Cherevko, S., Topalov, A. A., Žeradjanin, A. R., Keeley, G. P., & Mayrhofer, K. J. J. (2014). Temperature-dependent dissolution of polycrystalline platinum in sulfuric acid electrolyte. Electrocatalysis, 5(3), 235-240. doi:10.1007/s12678-014-0187-0.


Cite as: http://hdl.handle.net/11858/00-001M-0000-0024-CB5F-3
Abstract

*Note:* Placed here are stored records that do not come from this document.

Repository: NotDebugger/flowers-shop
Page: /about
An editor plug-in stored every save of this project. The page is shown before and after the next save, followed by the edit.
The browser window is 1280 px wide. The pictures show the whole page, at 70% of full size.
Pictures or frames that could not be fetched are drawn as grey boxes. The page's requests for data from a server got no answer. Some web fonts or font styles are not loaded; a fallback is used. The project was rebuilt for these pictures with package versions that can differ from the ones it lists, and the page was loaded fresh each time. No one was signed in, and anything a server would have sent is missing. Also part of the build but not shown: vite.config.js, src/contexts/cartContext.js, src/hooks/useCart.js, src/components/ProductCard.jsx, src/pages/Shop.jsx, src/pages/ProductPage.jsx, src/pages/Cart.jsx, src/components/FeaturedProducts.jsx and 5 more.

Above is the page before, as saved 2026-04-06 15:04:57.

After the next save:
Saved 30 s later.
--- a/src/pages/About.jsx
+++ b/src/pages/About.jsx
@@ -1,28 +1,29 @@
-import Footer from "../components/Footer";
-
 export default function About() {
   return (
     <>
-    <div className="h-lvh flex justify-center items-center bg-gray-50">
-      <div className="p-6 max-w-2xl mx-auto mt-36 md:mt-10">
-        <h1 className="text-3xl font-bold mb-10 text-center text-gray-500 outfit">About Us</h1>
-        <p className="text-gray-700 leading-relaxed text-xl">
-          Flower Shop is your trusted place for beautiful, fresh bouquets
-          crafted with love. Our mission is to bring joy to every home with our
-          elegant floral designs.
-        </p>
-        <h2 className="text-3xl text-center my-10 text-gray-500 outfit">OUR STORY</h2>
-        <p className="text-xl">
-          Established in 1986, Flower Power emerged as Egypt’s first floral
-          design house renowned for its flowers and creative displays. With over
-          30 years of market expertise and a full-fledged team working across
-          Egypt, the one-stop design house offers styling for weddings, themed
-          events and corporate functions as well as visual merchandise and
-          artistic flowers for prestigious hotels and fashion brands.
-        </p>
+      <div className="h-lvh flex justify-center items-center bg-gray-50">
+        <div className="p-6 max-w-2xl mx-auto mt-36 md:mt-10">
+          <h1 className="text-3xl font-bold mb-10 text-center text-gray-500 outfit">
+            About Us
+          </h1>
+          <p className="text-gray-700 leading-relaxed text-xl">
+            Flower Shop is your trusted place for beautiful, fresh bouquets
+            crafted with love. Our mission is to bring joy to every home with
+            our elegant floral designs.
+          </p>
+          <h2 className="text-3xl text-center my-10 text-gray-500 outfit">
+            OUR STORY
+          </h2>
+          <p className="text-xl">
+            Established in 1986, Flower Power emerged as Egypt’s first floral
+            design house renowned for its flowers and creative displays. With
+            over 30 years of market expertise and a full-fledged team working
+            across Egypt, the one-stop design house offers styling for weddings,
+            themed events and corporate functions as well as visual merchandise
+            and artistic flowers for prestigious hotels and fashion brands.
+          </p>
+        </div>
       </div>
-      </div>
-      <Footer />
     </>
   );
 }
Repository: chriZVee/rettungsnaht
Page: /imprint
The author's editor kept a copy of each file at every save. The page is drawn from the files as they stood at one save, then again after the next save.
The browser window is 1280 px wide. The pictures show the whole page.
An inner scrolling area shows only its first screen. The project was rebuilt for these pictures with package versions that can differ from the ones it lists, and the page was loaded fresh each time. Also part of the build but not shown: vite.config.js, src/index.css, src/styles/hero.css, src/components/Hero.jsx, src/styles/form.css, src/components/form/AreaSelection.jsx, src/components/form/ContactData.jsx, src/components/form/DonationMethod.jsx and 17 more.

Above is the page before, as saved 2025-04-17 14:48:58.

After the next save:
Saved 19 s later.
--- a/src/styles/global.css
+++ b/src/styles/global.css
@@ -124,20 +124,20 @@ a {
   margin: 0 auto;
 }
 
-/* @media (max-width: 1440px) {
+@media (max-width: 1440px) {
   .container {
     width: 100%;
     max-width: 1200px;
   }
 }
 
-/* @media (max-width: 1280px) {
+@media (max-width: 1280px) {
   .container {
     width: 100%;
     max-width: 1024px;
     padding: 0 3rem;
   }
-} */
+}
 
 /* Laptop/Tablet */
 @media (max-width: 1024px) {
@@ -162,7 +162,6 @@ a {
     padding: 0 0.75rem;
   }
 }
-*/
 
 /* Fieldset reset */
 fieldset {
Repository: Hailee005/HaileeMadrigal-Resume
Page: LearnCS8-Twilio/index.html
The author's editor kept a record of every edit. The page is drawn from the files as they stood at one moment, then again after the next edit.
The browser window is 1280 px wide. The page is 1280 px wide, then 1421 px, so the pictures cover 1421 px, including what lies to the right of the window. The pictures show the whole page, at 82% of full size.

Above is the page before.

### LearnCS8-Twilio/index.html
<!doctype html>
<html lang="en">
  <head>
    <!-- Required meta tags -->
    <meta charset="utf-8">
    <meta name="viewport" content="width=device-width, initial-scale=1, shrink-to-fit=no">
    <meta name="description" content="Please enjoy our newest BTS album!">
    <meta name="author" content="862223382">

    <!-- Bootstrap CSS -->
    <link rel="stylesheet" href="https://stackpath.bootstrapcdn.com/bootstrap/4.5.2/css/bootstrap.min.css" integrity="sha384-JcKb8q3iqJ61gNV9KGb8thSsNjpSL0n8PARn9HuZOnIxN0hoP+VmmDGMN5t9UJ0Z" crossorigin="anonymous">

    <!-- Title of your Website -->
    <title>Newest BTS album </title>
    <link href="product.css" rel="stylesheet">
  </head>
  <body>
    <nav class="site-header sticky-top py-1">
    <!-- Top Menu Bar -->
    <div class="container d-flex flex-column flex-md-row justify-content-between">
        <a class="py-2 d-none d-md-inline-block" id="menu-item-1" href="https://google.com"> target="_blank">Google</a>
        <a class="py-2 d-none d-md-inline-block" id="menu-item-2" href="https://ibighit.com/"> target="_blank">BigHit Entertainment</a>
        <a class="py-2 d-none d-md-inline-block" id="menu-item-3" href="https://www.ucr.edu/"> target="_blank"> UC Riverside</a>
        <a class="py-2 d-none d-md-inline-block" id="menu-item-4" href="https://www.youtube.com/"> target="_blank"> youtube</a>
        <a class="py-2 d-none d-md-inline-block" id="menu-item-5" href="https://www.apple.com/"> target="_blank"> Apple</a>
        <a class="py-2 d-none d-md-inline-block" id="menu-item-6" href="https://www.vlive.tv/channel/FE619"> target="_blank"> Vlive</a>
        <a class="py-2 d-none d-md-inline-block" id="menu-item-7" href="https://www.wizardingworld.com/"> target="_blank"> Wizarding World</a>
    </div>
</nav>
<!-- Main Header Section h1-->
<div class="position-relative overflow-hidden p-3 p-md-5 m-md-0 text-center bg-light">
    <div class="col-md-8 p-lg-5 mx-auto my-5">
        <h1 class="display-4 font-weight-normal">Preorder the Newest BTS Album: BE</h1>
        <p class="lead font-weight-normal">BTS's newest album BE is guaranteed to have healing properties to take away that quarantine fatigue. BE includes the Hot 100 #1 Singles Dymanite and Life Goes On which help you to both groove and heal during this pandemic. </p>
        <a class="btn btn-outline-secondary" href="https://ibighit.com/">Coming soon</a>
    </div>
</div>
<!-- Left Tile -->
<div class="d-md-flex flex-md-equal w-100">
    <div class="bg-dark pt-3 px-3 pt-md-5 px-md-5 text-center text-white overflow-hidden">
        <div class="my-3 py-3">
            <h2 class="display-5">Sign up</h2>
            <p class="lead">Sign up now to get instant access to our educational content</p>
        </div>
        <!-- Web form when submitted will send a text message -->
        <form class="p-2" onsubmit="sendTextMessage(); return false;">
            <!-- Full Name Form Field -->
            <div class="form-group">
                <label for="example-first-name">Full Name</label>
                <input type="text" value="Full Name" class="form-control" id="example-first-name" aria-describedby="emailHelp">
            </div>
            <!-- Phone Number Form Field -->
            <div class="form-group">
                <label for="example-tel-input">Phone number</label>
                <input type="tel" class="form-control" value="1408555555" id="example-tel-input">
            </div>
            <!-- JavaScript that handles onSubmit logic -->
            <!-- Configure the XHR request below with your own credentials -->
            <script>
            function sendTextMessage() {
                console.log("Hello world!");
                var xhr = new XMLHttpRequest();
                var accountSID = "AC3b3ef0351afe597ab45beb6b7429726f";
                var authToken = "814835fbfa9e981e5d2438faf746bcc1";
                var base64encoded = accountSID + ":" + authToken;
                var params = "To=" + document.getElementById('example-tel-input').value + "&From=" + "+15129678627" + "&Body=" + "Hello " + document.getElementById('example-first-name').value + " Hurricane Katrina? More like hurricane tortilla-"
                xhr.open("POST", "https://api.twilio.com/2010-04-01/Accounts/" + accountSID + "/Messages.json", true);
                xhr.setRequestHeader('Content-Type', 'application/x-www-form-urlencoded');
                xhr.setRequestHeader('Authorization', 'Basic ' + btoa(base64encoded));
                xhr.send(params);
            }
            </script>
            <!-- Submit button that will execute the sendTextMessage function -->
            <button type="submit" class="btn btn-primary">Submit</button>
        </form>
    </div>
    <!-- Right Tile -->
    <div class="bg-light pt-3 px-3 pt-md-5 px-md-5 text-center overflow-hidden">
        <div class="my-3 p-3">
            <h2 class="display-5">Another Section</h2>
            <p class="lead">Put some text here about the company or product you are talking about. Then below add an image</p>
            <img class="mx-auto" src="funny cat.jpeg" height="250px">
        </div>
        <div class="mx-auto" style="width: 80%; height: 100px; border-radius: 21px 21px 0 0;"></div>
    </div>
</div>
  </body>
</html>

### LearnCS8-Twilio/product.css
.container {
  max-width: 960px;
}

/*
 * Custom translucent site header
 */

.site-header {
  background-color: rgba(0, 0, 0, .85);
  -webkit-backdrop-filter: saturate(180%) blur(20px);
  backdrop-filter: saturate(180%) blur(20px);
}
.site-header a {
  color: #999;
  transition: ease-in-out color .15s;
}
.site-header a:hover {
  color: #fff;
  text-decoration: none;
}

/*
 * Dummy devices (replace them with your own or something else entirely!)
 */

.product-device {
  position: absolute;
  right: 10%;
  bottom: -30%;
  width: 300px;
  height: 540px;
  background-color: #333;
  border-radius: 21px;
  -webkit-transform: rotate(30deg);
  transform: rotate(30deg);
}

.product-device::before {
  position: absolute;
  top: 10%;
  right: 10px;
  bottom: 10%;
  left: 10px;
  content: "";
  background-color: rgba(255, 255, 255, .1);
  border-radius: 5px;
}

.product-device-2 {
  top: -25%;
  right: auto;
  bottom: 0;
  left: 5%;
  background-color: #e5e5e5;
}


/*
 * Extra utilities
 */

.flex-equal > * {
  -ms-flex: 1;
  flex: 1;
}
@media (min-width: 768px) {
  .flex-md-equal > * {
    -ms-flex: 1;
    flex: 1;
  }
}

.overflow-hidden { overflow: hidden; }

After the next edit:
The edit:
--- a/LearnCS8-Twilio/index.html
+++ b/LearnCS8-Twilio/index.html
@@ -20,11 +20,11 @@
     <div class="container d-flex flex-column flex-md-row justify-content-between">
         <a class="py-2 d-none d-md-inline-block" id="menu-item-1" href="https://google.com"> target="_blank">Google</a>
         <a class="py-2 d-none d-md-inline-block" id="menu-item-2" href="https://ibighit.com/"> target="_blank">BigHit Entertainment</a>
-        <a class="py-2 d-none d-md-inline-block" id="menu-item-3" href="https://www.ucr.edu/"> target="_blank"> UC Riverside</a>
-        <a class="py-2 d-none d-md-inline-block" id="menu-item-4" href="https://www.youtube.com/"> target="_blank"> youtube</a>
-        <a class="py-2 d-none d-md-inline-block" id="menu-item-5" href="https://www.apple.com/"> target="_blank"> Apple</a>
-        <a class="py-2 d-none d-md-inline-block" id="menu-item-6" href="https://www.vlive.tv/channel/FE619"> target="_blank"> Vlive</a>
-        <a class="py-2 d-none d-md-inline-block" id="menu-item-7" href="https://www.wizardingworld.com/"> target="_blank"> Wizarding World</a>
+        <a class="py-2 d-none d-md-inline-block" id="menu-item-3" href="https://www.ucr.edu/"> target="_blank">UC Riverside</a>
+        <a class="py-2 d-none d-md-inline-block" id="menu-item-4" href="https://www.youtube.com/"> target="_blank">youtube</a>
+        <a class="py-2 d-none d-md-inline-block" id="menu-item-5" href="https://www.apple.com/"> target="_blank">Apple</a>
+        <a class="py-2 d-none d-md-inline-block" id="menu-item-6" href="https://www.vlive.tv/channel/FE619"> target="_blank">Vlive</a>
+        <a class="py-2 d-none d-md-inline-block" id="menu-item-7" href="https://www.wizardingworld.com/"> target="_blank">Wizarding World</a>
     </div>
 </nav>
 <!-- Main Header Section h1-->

Commercial proton exchange membrane (PEM) fuel cells, various types of water electrolyzers and recently proposed unified, regenerative fuel cells are usually operated at elevated temperatures. Higher-operation temperatures bring several advantages: (a) increase of the rate of slow oxygen reactions, (b) improved mass transport, and (c) minimization of the electrolyte (ionic conductor) resistance. However, at the same time, it is expected that degradation processes will be accelerated at such temperatures. In the current work, electrochemistry and in situ mass spectrometry are utilized to investigate how increased temperature affects the rate of (electro)chemical dissolution of platinum. The steady state dissolution rate during potentiostatic polarization decreases to a value below the detection limit after several minutes at all temperatures-dissolution thus remains a transient process controlled by oxide formation kinetics as reported previously for room temperature. Deconvolution of anodic and cathodic dissolution branches in potentiodynamic experiments reveals that the increase in temperature results in higher amounts of platinum being dissolved during oxide formation, while dissolution during oxide reduction decays with increasing temperature. In contrast to most literature reports, the total amount of dissolved platinum during 1 potential cycle is found to decrease with increasing temperature.